Gather from the listing below each line that includes the word "number", and copy it.

[RECORD EXTRACTS Boundary: Start]

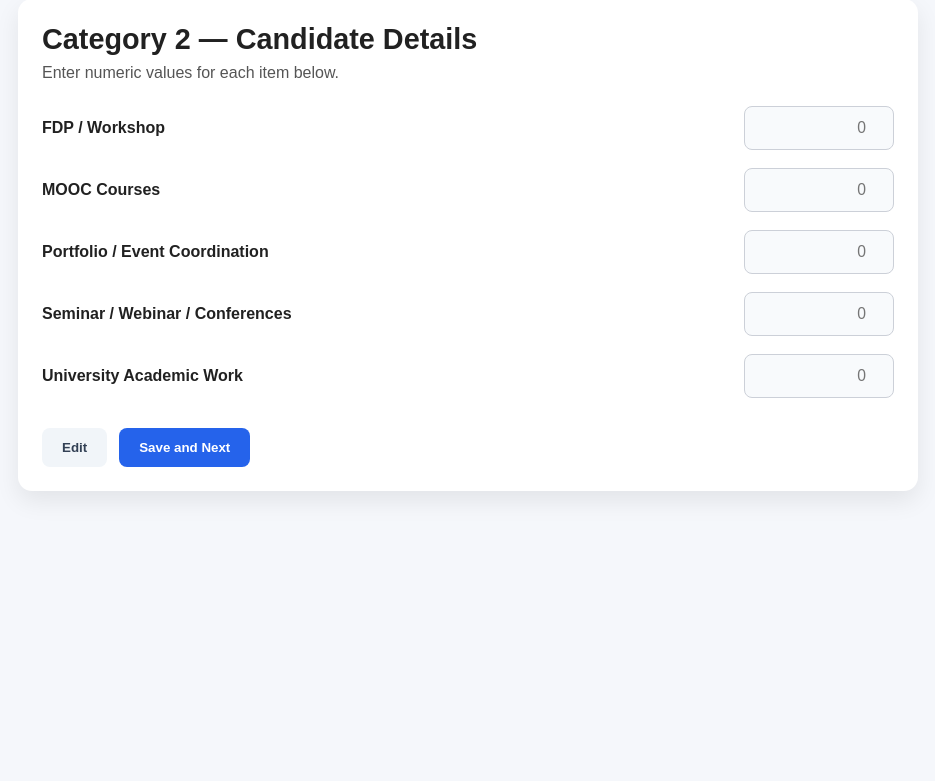
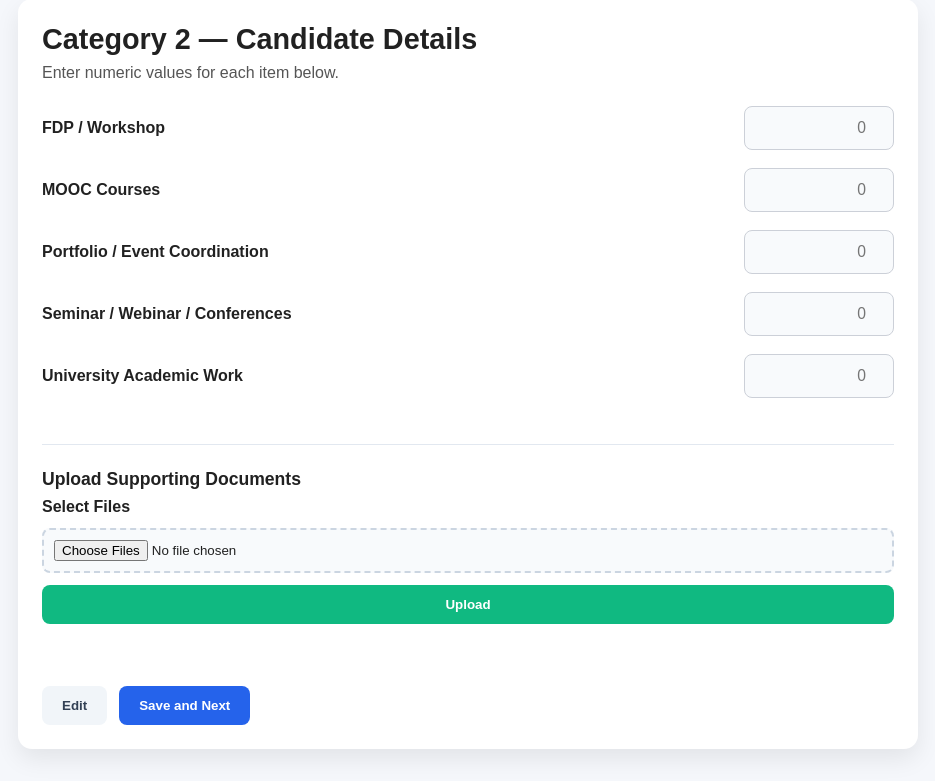
Before and after one commit to likhitha-shasthry/demo2, a PHP site: page /cat2.html in a window 1280 px wide. Shown: the part 33-814 px from the top of the page, without its empty margins (172-1107 px from the left). Before the commit the page ends 529 px from the top, so only its background shows below. Run offline with PHP 8.4, Linux system fonts and the light colour scheme.

Commit message:
Documents button

```diff
--- a/cat2.css
+++ b/cat2.css
@@ -68,6 +68,73 @@ input[type="number"]:focus {
   box-shadow: 0 0 0 3px rgba(74, 144, 226, 0.14);
 }
 
+.upload-section {
+  margin-top: 28px;
+  padding-top: 24px;
+  border-top: 1px solid #e2e8f0;
+}
+
+.upload-section h3 {
+  margin: 0 0 8px;
+  font-size: 1.1rem;
+  color: #212121;
+}
+
+.upload-info {
+  margin: 0 0 16px;
+  color: #666;
+  font-size: 0.9rem;
+}
+
+.upload-group {
+  display: grid;
+  gap: 12px;
+}
+
+input[type="file"] {
+  padding: 10px;
+  border: 2px dashed #cbd5e1;
+  border-radius: 8px;
+  background: #f8fafc;
+  cursor: pointer;
+}
+
+input[type="file"]:focus {
+  outline: none;
+  border-color: #4a90e2;
+}
+
+.btn-upload {
+  background: #10b981;
+  color: #ffffff;
+}
+
+.btn-upload:hover {
+  background: #059669;
+}
+
+.upload-status {
+  font-size: 0.9rem;
+  padding: 10px;
+  border-radius: 6px;
+  min-height: 20px;
+}
+
+.upload-status.success {
+  background: #d1fae5;
+  color: #065f46;
+}
+
+.upload-status.error {
+  background: #fee2e2;
+  color: #7f1d1d;
+}
+
+.upload-status.loading {
+  background: #dbeafe;
+  color: #1e40af;
+}
+
 .button-row {
   display: flex;
   gap: 12px;
--- a/cat2.html
+++ b/cat2.html
@@ -19,32 +19,39 @@
       <form class="portal-form category-form" id="category2-form">
         <div class="input-group">
           <label for="c2-fdp-workshop">FDP / Workshop</label>
-          <input id="c2-fdp-workshop" type="number" min="0" step="1" required
-            placeholder="0" />
+          <input id="c2-fdp-workshop" type="number" min="0" step="1" required placeholder="0" />
         </div>
 
         <div class="input-group">
           <label for="c2-mooc-courses">MOOC Courses</label>
-          <input id="c2-mooc-courses" type="number" min="0" step="1" required
-            placeholder="0" />
+          <input id="c2-mooc-courses" type="number" min="0" step="1" required placeholder="0" />
         </div>
 
         <div class="input-group">
           <label for="c2-portfolio-event">Portfolio / Event Coordination</label>
-          <input id="c2-portfolio-event" type="number" min="0" step="1" required
-            placeholder="0" />
+          <input id="c2-portfolio-event" type="number" min="0" step="1" required placeholder="0" />
         </div>
 
         <div class="input-group">
           <label for="c2-seminar-conference">Seminar / Webinar / Conferences</label>
-          <input id="c2-seminar-conference" type="number" min="0" step="1" required
-            placeholder="0" />
+          <input id="c2-seminar-conference" type="number" min="0" step="1" required placeholder="0" />
         </div>
 
         <div class="input-group">
           <label for="c2-university-academic">University Academic Work</label>
-          <input id="c2-university-academic" type="number" min="0" step="1" required
-            placeholder="0" />
+          <input id="c2-university-academic" type="number" min="0" step="1" required placeholder="0" />
+        </div>
+
+        <div class="upload-section">
+          <h3>Upload Supporting Documents</h3>
+
+
+          <div class="upload-group">
+            <label for="c2-documents">Select Files</label>
+            <input id="c2-documents" type="file" multiple accept=".pdf,.doc,.docx,.jpg,.jpeg,.png" />
+            <button type="button" class="btn btn-upload" id="upload-to-drive">Upload</button>
+            <div id="upload-status" class="upload-status"></div>
+          </div>
         </div>
 
         <div class="button-row">
@@ -54,6 +61,8 @@
       </form>
     </section>
   </main>
+
+
 </body>
 
 </html>
```
Also changed, not shown: cat3.css (+67 -0 lines), cat3.html (+12 -0 lines).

[RECORD EXTRACTS Boundary: End]

▶ TASK RESPONSE
@@ -68,6 +68,73 @@ input[type="number"]:focus {
-          <input id="c2-fdp-workshop" type="number" min="0" step="1" required
+          <input id="c2-fdp-workshop" type="number" min="0" step="1" required placeholder="0" />
-          <input id="c2-mooc-courses" type="number" min="0" step="1" required
+          <input id="c2-mooc-courses" type="number" min="0" step="1" required placeholder="0" />
-          <input id="c2-portfolio-event" type="number" min="0" step="1" required
+          <input id="c2-portfolio-event" type="number" min="0" step="1" required placeholder="0" />
-          <input id="c2-seminar-conference" type="number" min="0" step="1" required
+          <input id="c2-seminar-conference" type="number" min="0" step="1" required placeholder="0" />
-          <input id="c2-university-academic" type="number" min="0" step="1" required
+          <input id="c2-university-academic" type="number" min="0" step="1" required placeholder="0" />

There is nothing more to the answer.